The Second Vatican Council (1962–1965) reclaimed the original meaning of the sacrament of anointing that emphasizes the concern and care of the Christian community and the healing power of Christ. It is intended not just for the end of life but for any time of serious illness or special need.
The council said as well that “extreme unction” should more fittingly be called “anointing of the sick,” because by the 1960s it had become clear that the purpose of the sacrament had originally been for the sick and not just for the dying. The bishops at Vatican II also acknowledged—and this is especially noteworthy—that this sacrament was not a strictly clerical ritual until the ninth century.
Conclusion: Contemporary Reflections

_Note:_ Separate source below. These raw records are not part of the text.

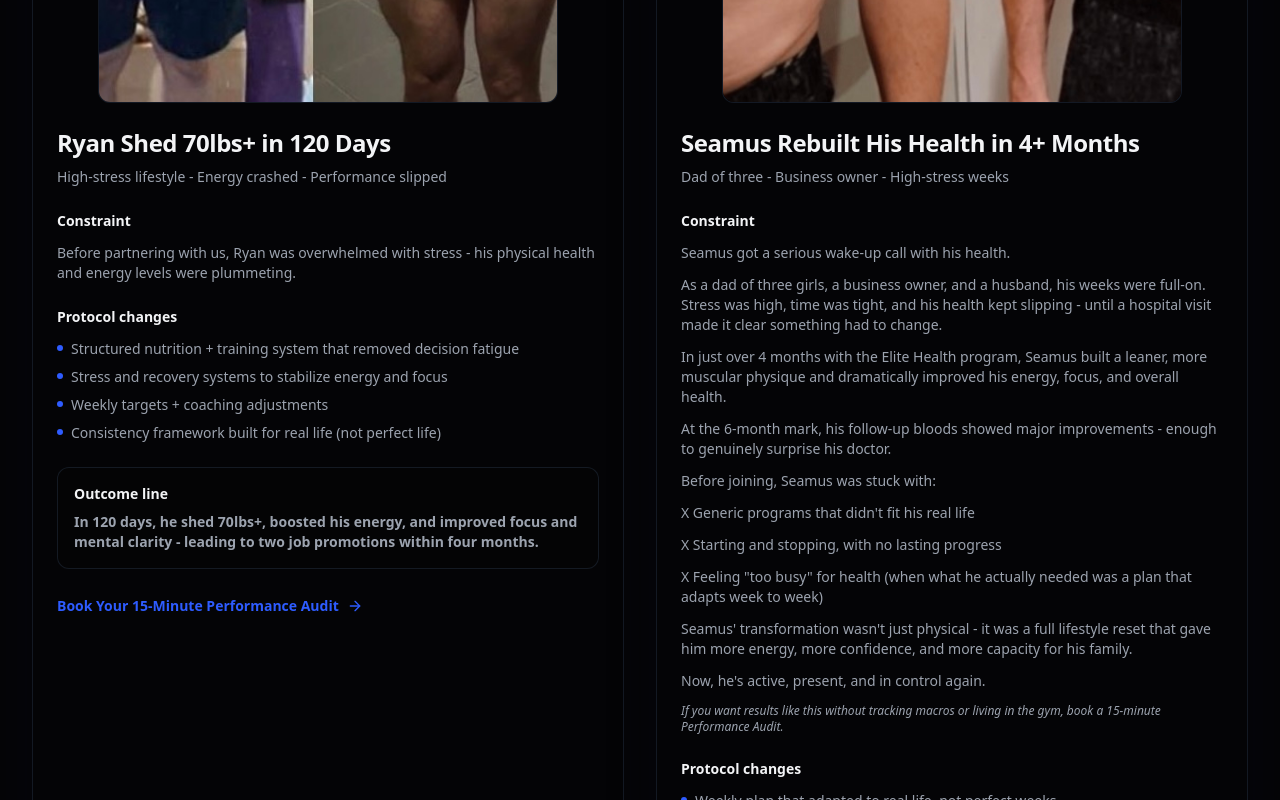
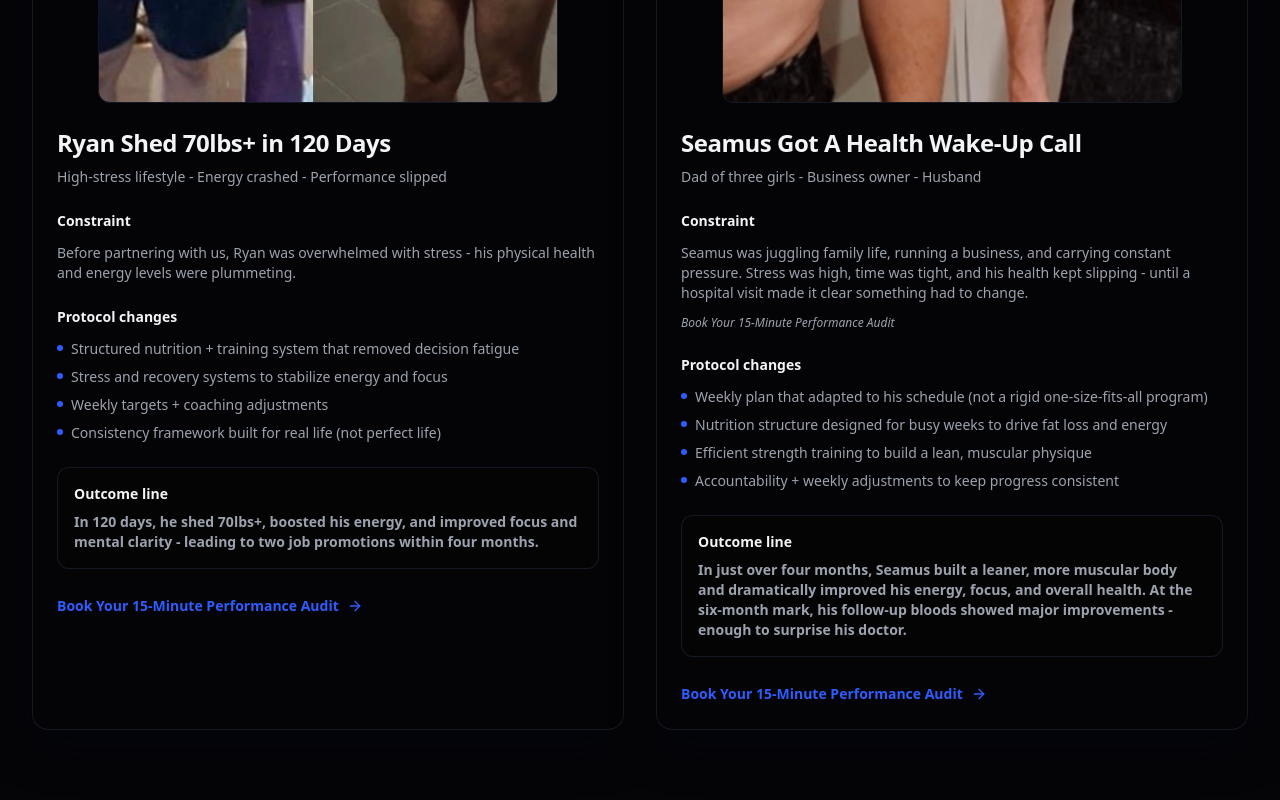
Before and after one commit to gsfit1996/elite-health-web, a Next.js app: page /client-results in a window 1280 px wide. Shown: the part 4820-5620 px from the top of the page. Built offline with nearby package versions, Linux system fonts and the light colour scheme.

Commit message:
Refine Seamus case content

```diff
--- a/src/content/clientResultsData.ts
+++ b/src/content/clientResultsData.ts
@@ -111,20 +111,19 @@ const clientResultsData: ClientCase[] = [
     {
         id: "seamus",
         displayName: "Seamus",
-        headline: "Seamus Rebuilt His Health in 4+ Months",
-        role: "Dad of three - Business owner - High-stress weeks",
+        headline: "Seamus Got A Health Wake-Up Call",
+        role: "Dad of three girls - Business owner - Husband",
         challenge:
-            "Seamus got a serious wake-up call with his health.\n\nAs a dad of three girls, a business owner, and a husband, his weeks were full-on. Stress was high, time was tight, and his health kept slipping - until a hospital visit made it clear something had to change.\n\nIn just over 4 months with the Elite Health program, Seamus built a leaner, more muscular physique and dramatically improved his energy, focus, and overall health.\n\nAt the 6-month mark, his follow-up bloods showed major improvements - enough to genuinely surprise his doctor.\n\nBefore joining, Seamus was stuck with:\n\nX Generic programs that didn't fit his real life\n\nX Starting and stopping, with no lasting progress\n\nX Feeling \"too busy\" for health (when what he actually needed was a plan that adapts week to week)\n\nSeamus' transformation wasn't just physical - it was a full lifestyle reset that gave him more energy, more confidence, and more capacity for his family.\n\nNow, he's active, present, and in control again.",
+            "Seamus was juggling family life, running a business, and carrying constant pressure. Stress was high, time was tight, and his health kept slipping - until a hospital visit made it clear something had to change.",
         changes: [
-            "Weekly plan that adapted to real life, not perfect weeks",
-            "Nutrition structure that drove fat loss without obsession",
-            "Strength training to build a leaner, more muscular frame",
-            "Accountability and fast adjustments to keep momentum",
+            "Weekly plan that adapted to his schedule (not a rigid one-size-fits-all program)",
+            "Nutrition structure designed for busy weeks to drive fat loss and energy",
+            "Efficient strength training to build a lean, muscular physique",
+            "Accountability + weekly adjustments to keep progress consistent",
         ],
         outcomeSummary:
-            "In just over 4 months, Seamus rebuilt his health and energy. Six-month bloods showed major improvements and surprised his doctor.",
-        callout:
-            "If you want results like this without tracking macros or living in the gym, book a 15-minute Performance Audit.",
+            "In just over four months, Seamus built a leaner, more muscular body and dramatically improved his energy, focus, and overall health. At the six-month mark, his follow-up bloods showed major improvements - enough to surprise his doctor.",
+        callout: "Book Your 15-Minute Performance Audit",
         beforeImage: "/case-results/caseF-before.jpg",
         afterImage: "/case-results/caseF-before.jpg",
         category: "burnout",
```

We already have communal rites, in the context of a liturgy, in which the theme and the focus are healing. One can envision anointing rituals performed either by an ordained minister or non-ordained minister or chaplain for people in hospitals or homes. More particularly, I would like to see informal rituals performed by parish nurses and lay ministers who regularly visit the sick.
I conclude my reflections on the sacraments with the words of my now deceased friend and expert on the sacraments, Joseph Martos: “The only genuine way forward is to look away from ritual and to look instead at what is ritualized, that is, to look at life rather than liturgy and, indeed, to look at the communal lives of people in the church.” I add to this a prayer by the mystic and visionary Hildegard of Bingen (1098–1179), a remarkable woman and indeed a great healer:
O Holy Power who forged the way for us!
You penetrate all in heaven and earth, and even down below.
You are everything in One.
Through You, clouds billow and roll, and winds fly!
Seeds drip juice,
Springs bubble out into brooks, and
Spring’s refreshing greens flow—through You—over all the earth!
You also lead my soul into fullness.
Holy power, blow wisdom into my soul
And—with your wisdom—joy. ♦
John Alonzo Dick is a retired professor of historical theology at the Catholic University of Leuven (KU Leuven). He holds licentiates in historical theology from the University of Nijmegen and KU Leuven, and doctorates in religious studies and historical theology from KU Leuven. For 30 years he taught courses about religion and values in American society at KU Leuven and the University of Ghent. He is the author of The Malines Conversations Revisited (1989), From Malines to ARCIC (1997) with A. Denaux, and Aggiornamento?: Catholicism from Gregory XVI to Benedict XVI (2013) with J. Mettepenningen and K. Schelkens. This year he published Jean Jadot: Paul’s Man in Washington. He maintains a weekly blog at foranothervoice.com.